Any show called “Real World: Skeletons” is going to have its share of dark moments, but in tonight's all-new episode, we learn something about Violetta that is actually a scary reality for many of us.
Nicole, Jason and Tony notice that V has been dropping weight and N even tries to delicately suggest Violetta might be healthier getting up to 110 pounds (even though she is not a doctor, and does not know what a healthy weight is for someone of Violetta's height). Violetta also says that she just can't stand when people talk about her weight and wishes her housemates wouldn't intervene.
Does this story sound familiar to you? Many of us have friends and family members who have struggled with food, and we don't always know the best way to help. So, to gain some insight we turned to an expert.
Dr. Jennifer J. Thomas is a Assistant Professor of Psychology at Harvard Medical School, a published author, a clinical psychologist and a Co-Director of the Eating Disorders Clinical and Research Program at Massachusetts General Hospital.
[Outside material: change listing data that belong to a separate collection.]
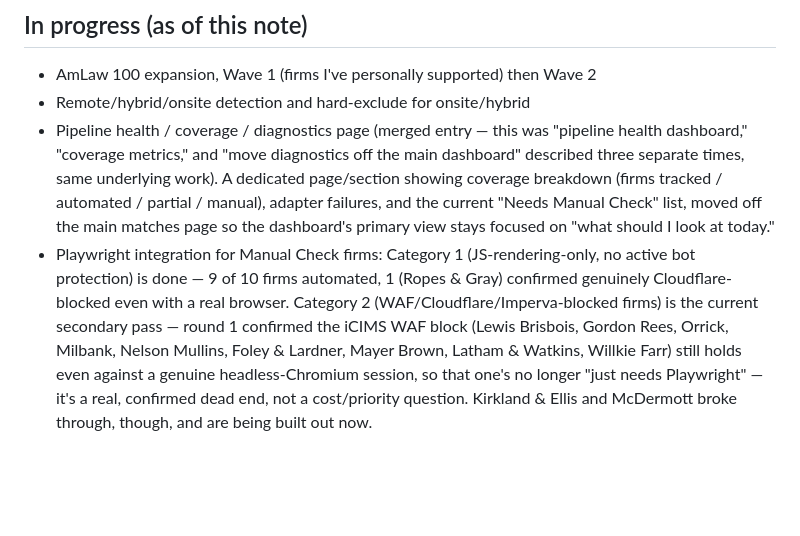
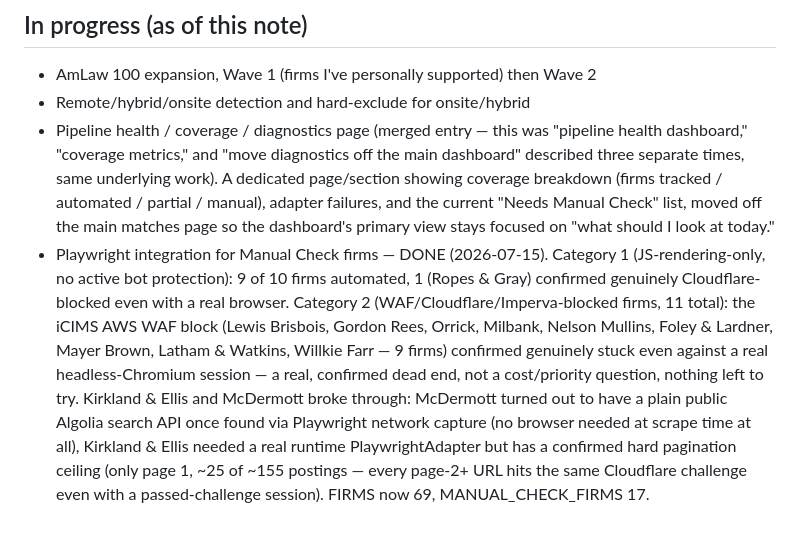
Before and after one commit to SykotikGith/LawfirmScraper, a Markdown page: squirrel_notes.md, the part around the change. GitHub-like rendering; blank space fills up the shorter version.

```diff
--- a/squirrel_notes.md
+++ b/squirrel_notes.md
@@ -93,14 +93,19 @@ If it doesn't serve one of those, it's lower priority.
   automated / partial / manual), adapter failures, and the current "Needs
   Manual Check" list, moved off the main matches page so the dashboard's
   primary view stays focused on "what should I look at today."
-- Playwright integration for Manual Check firms: Category 1
-  (JS-rendering-only, no active bot protection) is done — 9 of 10 firms
+- Playwright integration for Manual Check firms — DONE (2026-07-15).
+  Category 1 (JS-rendering-only, no active bot protection): 9 of 10 firms
   automated, 1 (Ropes & Gray) confirmed genuinely Cloudflare-blocked even
-  with a real browser. Category 2 (WAF/Cloudflare/Imperva-blocked firms) is
-  the current secondary pass — round 1 confirmed the iCIMS WAF block (Lewis
-  Brisbois, Gordon Rees, Orrick, Milbank, Nelson Mullins, Foley & Lardner,
-  Mayer Brown, Latham & Watkins, Willkie Farr) still holds even against a
-  genuine headless-Chromium session, so that one's no longer "just needs
-  Playwright" — it's a real, confirmed dead end, not a cost/priority
-  question. Kirkland & Ellis and McDermott broke through, though, and are
-  being built out now.
+  with a real browser. Category 2 (WAF/Cloudflare/Imperva-blocked firms,
+  11 total): the iCIMS AWS WAF block (Lewis Brisbois, Gordon Rees, Orrick,
+  Milbank, Nelson Mullins, Foley & Lardner, Mayer Brown, Latham & Watkins,
+  Willkie Farr — 9 firms) confirmed genuinely stuck even against a real
+  headless-Chromium session — a real, confirmed dead end, not a
+  cost/priority question, nothing left to try. Kirkland & Ellis and
+  McDermott broke through: McDermott turned out to have a plain public
+  Algolia search API once found via Playwright network capture (no
+  browser needed at scrape time at all), Kirkland & Ellis needed a real
+  runtime PlaywrightAdapter but has a confirmed hard pagination ceiling
+  (only page 1, ~25 of ~155 postings — every page-2+ URL hits the same
+  Cloudflare challenge even with a passed-challenge session). FIRMS now
+  69, MANUAL_CHECK_FIRMS 17.
```
Also changed, not shown: README.md (+16 -10 lines).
She graciously shared a page of her book “Almost Anorexic” on dos and don’ts for talking with someone who might have an eating disorder, and also spoke exclusively to MTV on how to help if you suspect your friend might be struggling with food and self-esteem.
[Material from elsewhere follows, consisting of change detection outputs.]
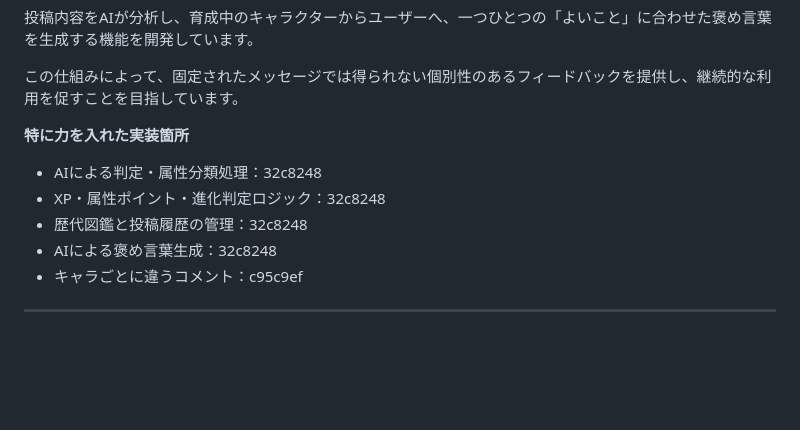
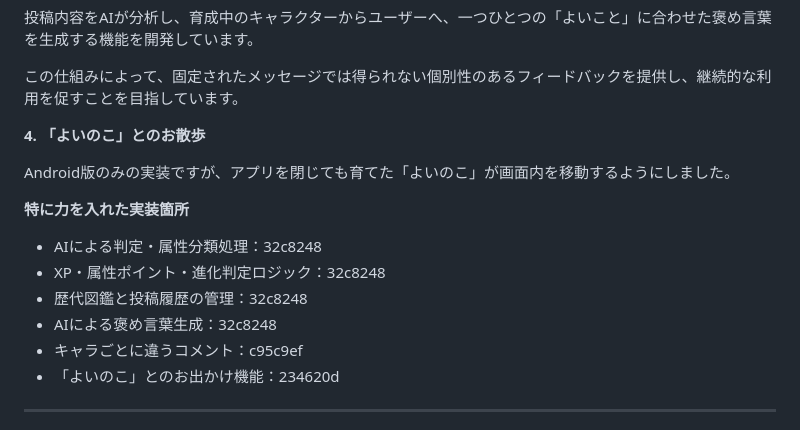
Before and after one commit to jphacks/tkb_2610, a Markdown page: README.md, the part around the change. GitHub-like rendering; blank space fills up the shorter version.

Commit message:
readmeの編集

```diff
--- a/README.md
+++ b/README.md
@@ -190,6 +190,9 @@
 
 この仕組みによって、固定されたメッセージでは得られない個別性のあるフィードバックを提供し、継続的な利用を促すことを目指しています。
 
+**4. 「よいのこ」とのお散歩**
+
+Android版のみの実装ですが、アプリを閉じても育てた「よいのこ」が画面内を移動するようにしました。
 
 **特に力を入れた実装箇所**
 
@@ -198,6 +201,7 @@
 - 歴代図鑑と投稿履歴の管理：32c8248
 - AIによる褒め言葉生成：32c8248
 - キャラごとに違うコメント：c95c9ef
+- 「よいのこ」とのお出かけ機能：234620d
 
 ---
 
```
MTV: If someone suspects a friend might have an eating disorder, what should they do?
DR. THOMAS: Express your concerns openly, honestly, and in private.
MTV: What are important things to say and important things not to say when talking with someone who might have an eating disorder?
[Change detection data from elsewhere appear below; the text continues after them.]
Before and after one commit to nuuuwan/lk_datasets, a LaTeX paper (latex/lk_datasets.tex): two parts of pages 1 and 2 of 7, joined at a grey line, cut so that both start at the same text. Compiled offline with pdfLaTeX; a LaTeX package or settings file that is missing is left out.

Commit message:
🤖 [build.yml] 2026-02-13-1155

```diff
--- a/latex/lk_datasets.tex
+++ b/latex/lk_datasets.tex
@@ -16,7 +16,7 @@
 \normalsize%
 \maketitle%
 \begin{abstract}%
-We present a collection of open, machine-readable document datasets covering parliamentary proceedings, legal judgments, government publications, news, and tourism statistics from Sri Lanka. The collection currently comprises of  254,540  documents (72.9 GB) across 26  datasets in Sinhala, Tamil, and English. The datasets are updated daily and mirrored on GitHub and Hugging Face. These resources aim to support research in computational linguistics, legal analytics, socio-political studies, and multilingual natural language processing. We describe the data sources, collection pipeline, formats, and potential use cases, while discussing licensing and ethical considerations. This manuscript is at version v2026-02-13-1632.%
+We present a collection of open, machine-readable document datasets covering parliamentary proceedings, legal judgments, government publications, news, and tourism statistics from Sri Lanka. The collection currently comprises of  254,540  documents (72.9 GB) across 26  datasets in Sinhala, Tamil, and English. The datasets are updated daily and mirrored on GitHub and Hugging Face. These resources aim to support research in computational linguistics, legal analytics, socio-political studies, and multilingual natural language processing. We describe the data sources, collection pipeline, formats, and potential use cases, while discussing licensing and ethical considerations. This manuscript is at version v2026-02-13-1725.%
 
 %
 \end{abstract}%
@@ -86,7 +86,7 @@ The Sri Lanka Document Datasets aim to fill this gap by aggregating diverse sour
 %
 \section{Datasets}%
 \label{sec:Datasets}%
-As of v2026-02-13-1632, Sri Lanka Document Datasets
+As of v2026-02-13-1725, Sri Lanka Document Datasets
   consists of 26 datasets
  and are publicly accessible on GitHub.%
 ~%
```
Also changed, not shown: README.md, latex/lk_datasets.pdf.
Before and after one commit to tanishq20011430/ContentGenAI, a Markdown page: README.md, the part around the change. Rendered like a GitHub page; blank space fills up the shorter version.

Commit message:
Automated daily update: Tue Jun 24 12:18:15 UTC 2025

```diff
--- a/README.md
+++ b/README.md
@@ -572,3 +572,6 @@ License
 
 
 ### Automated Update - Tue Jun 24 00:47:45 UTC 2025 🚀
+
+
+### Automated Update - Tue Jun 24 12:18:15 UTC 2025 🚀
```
DR. THOMAS: It’s important to encourage your friend to get help from a parent, teacher, or health professional. He or she can get a free and confidential online screening at Almost Anorexic to see if she or he might benefit from a professional evaluation.
It’s not a good idea to promise to keep secrets about ongoing behaviors — eating disorders can be fatal!
MTV: If a friend is clearly struggling but insists they're fine, what do you recommend someone do?
DR. THOMAS: Continue to express your concern. It might take a few conversations for your friend to open up.
MTV: What professional help is available? What if someone can't afford to see a therapist or receive treatment?
DR. THOMAS: Help is available, and our research at Massachusetts General Hospital/Harvard Medical School suggests recovery is not only possible, but probable!
Cognitive-behavioral therapy is the most evidence-based treatment for adults with bulimia nervosa and binge eating disorder. Family-based treatment is the best supported treatment for adolescents with anorexia nervosa. There are also some FDA-approved medications such as fluoxetine for bulimia nervosa, and lisdexamfetamine dimesylate for binge eating disorder.
If you can’t find a professional, self-guided cognitive-behavioral therapy using the book "Overcoming Binge Eating" is also effective. Also, smartphone apps like Recovery Record can support using therapy principles at home.